▶ _Aim of the task_: Where in the data does the word "push" appear? Find those lines and copy them.

▶ _Recorded data_:
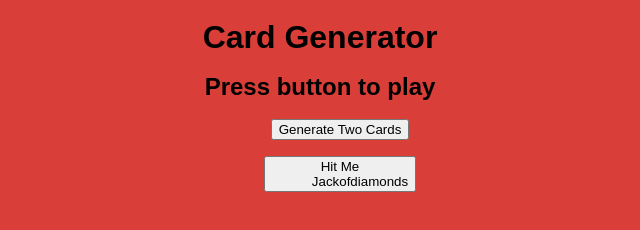
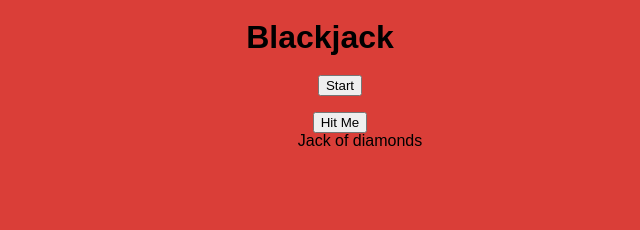
Before and after one commit to mallorysmith64/blackjack, a website: page public/index.html in a window 1280 px wide. Both pictures are taken after a click on the button "Hit Me". Shown: the whole page, without its empty margins (320-960 px from the left). Drawn offline with Linux system fonts and the light colour scheme.

Commit message:
hit button works now

```diff
--- a/public/index.html
+++ b/public/index.html
@@ -10,19 +10,16 @@
 </head>
 
 <body>
-  <h1>Card Generator</h1>
-  <h2>
-    Press button to play
-  </h2>
-  <ul class="deal-player-card"></ul>
+  <h1>Blackjack</h1>
   <ul>
-    <button class="player-hand">Generate Two Cards</button>
+    <li><button type="button" class="player-hand">Start</button></li>
+    <li class="deal-player-card"></li>
   </ul>
   <ul>
-    <button class="hit-button">Hit Me</button>
+    <li> <button type="button" class="hit-button">Hit Me</button></li>
+    <ul class="hit-card"></ul>
   </ul>
   <h3 class="player-points"></h3>
-
   <!-- <section class="display-cards">
     <img id="show" src="" />
   </section> -->
--- a/public/main.js
+++ b/public/main.js
@@ -64,7 +64,7 @@ const dealPlayerHand = () => {
     console.log(dealtCard)
     //add to hand
     state.playerHand.push(dealtCard)
-    const shuffleButton = document.createElement('ul')
+    const shuffleButton = document.createElement('li')
     shuffleButton.textContent = dealtCard.rank + ' of ' + dealtCard.suit
     document.querySelector('.deal-player-card').appendChild(shuffleButton)
   }
@@ -86,9 +86,10 @@ const hitButton = () => {
     console.log(hit)
     //add one card from deck to player
     state.deck.push(hit)
-    const hitButton = document.createElement('ul')
-    hitButton.textContent = hit.rank + 'of' + hit.suit
-    document.querySelector('.hit-button').appendChild(hitButton)
+    shuffle()
+    const hitButton = document.createElement('li')
+    hitButton.textContent = hit.rank + ' of ' + hit.suit
+    document.querySelector('.hit-card').appendChild(hitButton)
   }
 }
 
--- a/public/screen.css
+++ b/public/screen.css
@@ -16,3 +16,7 @@ body {
 .shuffle-deck {
   font-size: 0.8em;
 }
+
+ul {
+  list-style: none;
+}
```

▶ _Written reply_:
     state.playerHand.push(dealtCard)
     state.deck.push(hit)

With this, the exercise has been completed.